* Dec retail sales -0.5 pct vs forecast -0.2 pct
* Q4 sales +0.9 pct vs forecast +0.8 pct
* Online sales up 6 pct in original terms vs +20 pct in Nov
* A$ dips 20 pips to $0.7868 after disappointing monthly data
By Swati Pandey
SYDNEY, Feb 6 (Reuters) - Australian retail sales eased more than expected in December after a barnstorming couple of months, but still posted a smart rebound in the final quarter of 2017 in a positive sign for household consumption and economic growth.
Thursday’s figures from the Australian Bureau of Statistics (ABS) showed retail sales eased 0.5 percent in December, from November when they rose a solid 1.3 percent led by Black Friday discounts. Economists polled by Reuters had predicted a 0.2 percent fall.
The pullback in part reflected the impact of online discounting events in November which brought spending forward. Online sales grew 6 percent in original terms in December, after jumping 20 percent in November.

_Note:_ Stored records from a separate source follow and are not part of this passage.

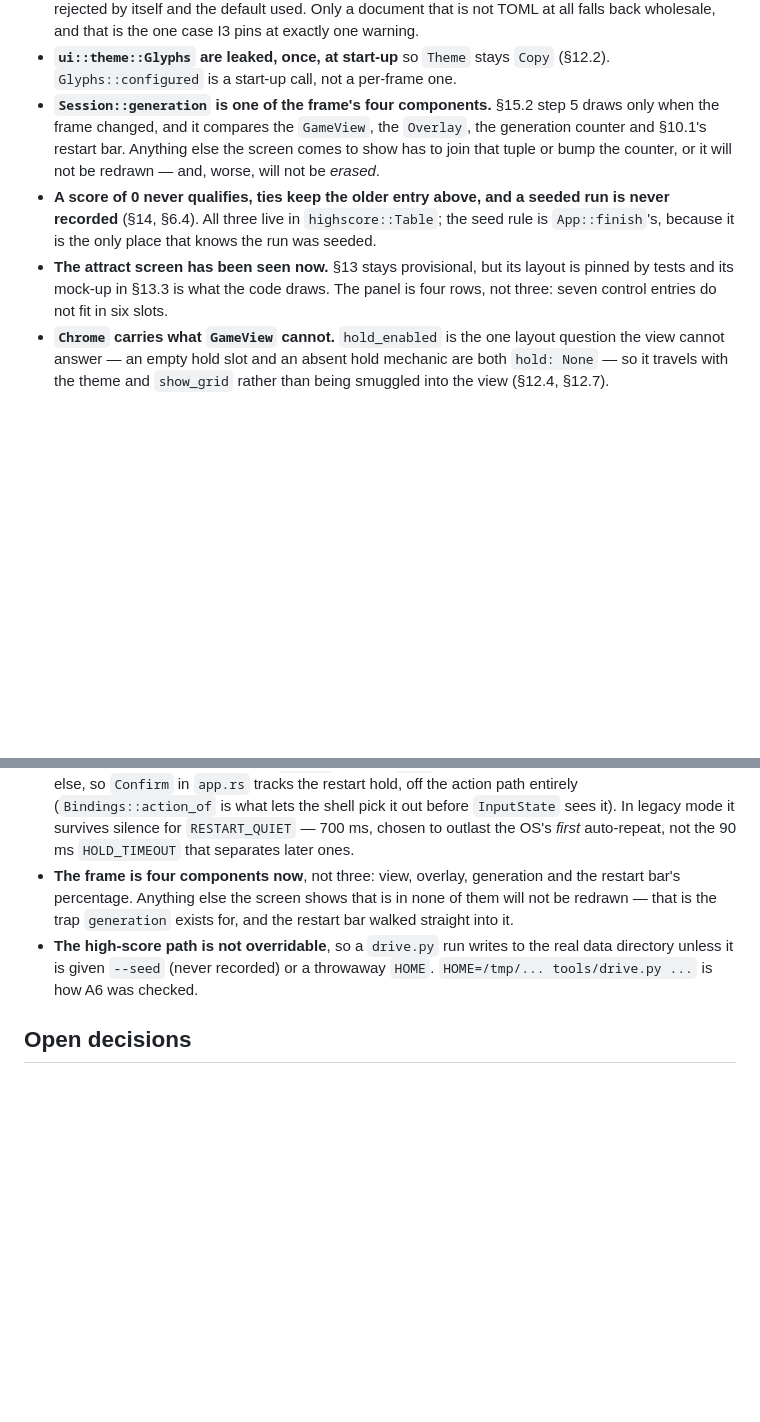
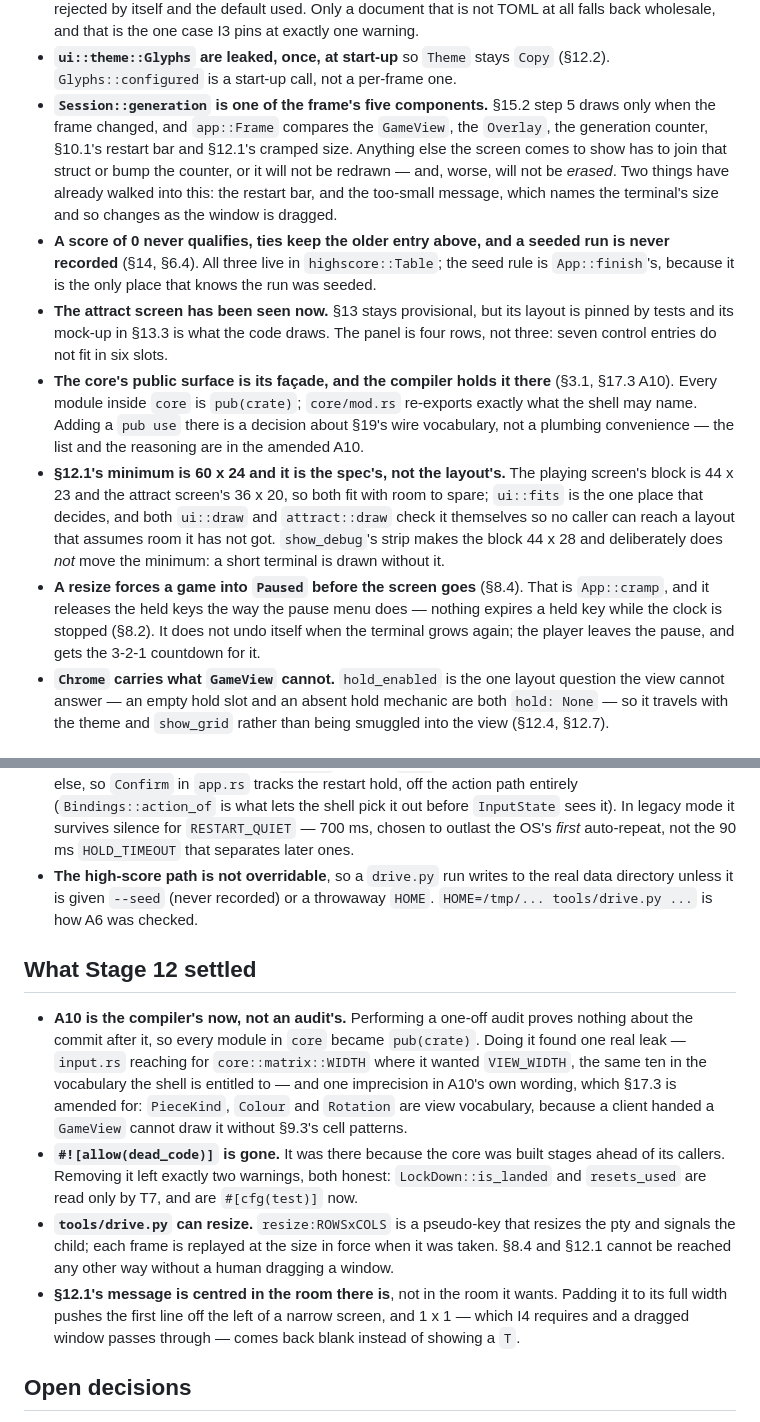
Before and after one commit to clstrfsck/ftm, a Markdown page: CLAUDE.md, 2 parts joined by grey strips. Drawn GitHub-style; blank space fills up the shorter version.

```diff
--- a/CLAUDE.md
+++ b/CLAUDE.md
@@ -127,11 +157,14 @@ These are the ones a fresh session gets wrong. Each is normative in the spec.
   case I3 pins at exactly one warning.
 - **`ui::theme::Glyphs` are leaked, once, at start-up** so `Theme` stays `Copy`
   (§12.2). `Glyphs::configured` is a start-up call, not a per-frame one.
-- **`Session::generation` is one of the frame's four components.** §15.2 step 5
-  draws only when the frame changed, and it compares the `GameView`, the
-  `Overlay`, the generation counter and §10.1's restart bar. Anything else the
-  screen comes to show has to join that tuple or bump the counter, or it will
-  not be redrawn — and, worse, will not be *erased*.
+- **`Session::generation` is one of the frame's five components.** §15.2 step 5
+  draws only when the frame changed, and `app::Frame` compares the `GameView`,
+  the `Overlay`, the generation counter, §10.1's restart bar and §12.1's
+  cramped size. Anything else the screen comes to show has to join that struct
+  or bump the counter, or it will not be redrawn — and, worse, will not be
+  *erased*. Two things have already walked into this: the restart bar, and the
+  too-small message, which names the terminal's size and so changes as the
+  window is dragged.
 - **A score of 0 never qualifies, ties keep the older entry above, and a
   seeded run is never recorded** (§14, §6.4). All three live in
   `highscore::Table`; the seed rule is `App::finish`'s, because it is the only
@@ -140,6 +173,23 @@ These are the ones a fresh session gets wrong. Each is normative in the spec.
   layout is pinned by tests and its mock-up in §13.3 is what the code draws.
   The panel is four rows, not three: seven control entries do not fit in six
   slots.
+- **The core's public surface is its façade, and the compiler holds it there**
+  (§3.1, §17.3 A10). Every module inside `core` is `pub(crate)`; `core/mod.rs`
+  re-exports exactly what the shell may name. Adding a `pub use` there is a
+  decision about §19's wire vocabulary, not a plumbing convenience — the list
+  and the reasoning are in the amended A10.
+- **§12.1's minimum is 60 x 24 and it is the spec's, not the layout's.** The
+  playing screen's block is 44 x 23 and the attract screen's 36 x 20, so both
+  fit with room to spare; `ui::fits` is the one place that decides, and both
+  `ui::draw` and `attract::draw` check it themselves so no caller can reach a
+  layout that assumes room it has not got. `show_debug`'s strip makes the block
+  44 x 28 and deliberately does *not* move the minimum: a short terminal is
+  drawn without it.
+- **A resize forces a game into `Paused` before the screen goes** (§8.4). That
+  is `App::cramp`, and it releases the held keys the way the pause menu does —
+  nothing expires a held key while the clock is stopped (§8.2). It does not
+  undo itself when the terminal grows again; the player leaves the pause, and
+  gets the 3-2-1 countdown for it.
 - **`Chrome` carries what `GameView` cannot.** `hold_enabled` is the one layout
   question the view cannot answer — an empty hold slot and an absent hold
   mechanic are both `hold: None` — so it travels with the theme and `show_grid`
@@ -195,13 +245,32 @@ These are the ones a fresh session gets wrong. Each is normative in the spec.
   lets the shell pick it out before `InputState` sees it). In legacy mode it
   survives silence for `RESTART_QUIET` — 700 ms, chosen to outlast the OS's
   *first* auto-repeat, not the 90 ms `HOLD_TIMEOUT` that separates later ones.
-- **The frame is four components now**, not three: view, overlay, generation
-  and the restart bar's percentage. Anything else the screen shows that is in
-  none of them will not be redrawn — that is the trap `generation` exists for,
-  and the restart bar walked straight into it.
 - **The high-score path is not overridable**, so a `drive.py` run writes to the
   real data directory unless it is given `--seed` (never recorded) or a
   throwaway `HOME`. `HOME=/tmp/... tools/drive.py ...` is how A6 was checked.
+
+## What Stage 12 settled
+
+- **A10 is the compiler's now, not an audit's.** Performing a one-off audit
+  proves nothing about the commit after it, so every module in `core` became
+  `pub(crate)`. Doing it found one real leak — `input.rs` reaching for
+  `core::matrix::WIDTH` where it wanted `VIEW_WIDTH`, the same ten in the
+  vocabulary the shell is entitled to — and one imprecision in A10's own
+  wording, which §17.3 is amended for: `PieceKind`, `Colour` and `Rotation` are
+  view vocabulary, because a client handed a `GameView` cannot draw it without
+  §9.3's cell patterns.
+- **`#![allow(dead_code)]` is gone.** It was there because the core was built
+  stages ahead of its callers. Removing it left exactly two warnings, both
+  honest: `LockDown::is_landed` and `resets_used` are read only by T7, and are
+  `#[cfg(test)]` now.
+- **`tools/drive.py` can resize.** `resize:ROWSxCOLS` is a pseudo-key that
+  resizes the pty and signals the child; each frame is replayed at the size in
+  force when it was taken. §8.4 and §12.1 cannot be reached any other way
+  without a human dragging a window.
+- **§12.1's message is centred in the room there is**, not in the room it
+  wants. Padding it to its full width pushes the first line off the left of a
+  narrow screen, and 1 x 1 — which I4 requires and a dragged window passes
+  through — comes back blank instead of showing a `T`.
 
 ## Open decisions
 
```
Also changed, not shown: other parts of CLAUDE.md (+48 -15 lines).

The local dollar eased about 20 pips to $0.7868 on the weaker-than-expected monthly number. Household goods led the falls with department stores, clothing, footwear, cafes and restaurants all posting losses.
For the fourth quarter as a whole, retail sales beat expectations to rise a rapid 0.9 percent in inflation-adjusted terms. That followed a very sedate 0.1 percent gain the previous quarter.
The revival greatly improved the outlook for gross domestic product growth, given household spending accounts for around 57 percent of annual economic output.
In the third quarter, household consumption had expanded at its slowest pace since 2008, marring an otherwise respectable annual growth outcome of 2.8 percent.
Consumer spending has been under pressure from record-high household debt and sluggish wage growth, one reason the Reserve Bank of Australia (RBA) is in no rush to raise interest rates from record lows.
The RBA is all but certain to keep rates at 1.50 percent at its first meeting of 2018 on Tuesday.
Futures markets <0#YIB;> imply around a 50-50 chance of a hike by November and are not fully priced for a rise until early next year.
Other data out Tuesday showed Australia recorded a trade deficit of A$1.36 billion ($1.07 billion) in December, confounding forecasts of a A$200 million surplus.
However, November’s result was revised sharply to show a surplus of A$36 million, from an initial deficit of A$628 million, in part reflecting updated prices for iron ore and coal.
Analysts noted that prices climbed further in December, suggesting that the month’s export earnings would also be revised higher at a later date.
The other main surprise in the trade report was the strength of imports, which jumped 6 percent in December.
While surging oil prices accounted for some of that, there were also solid increases in consumer and capital goods which augured well for consumption and investment. ($1 = 1.2698 Australian dollars) (Reporting by Swati Pandey and Wayne Cole; editing by Richard Pullin)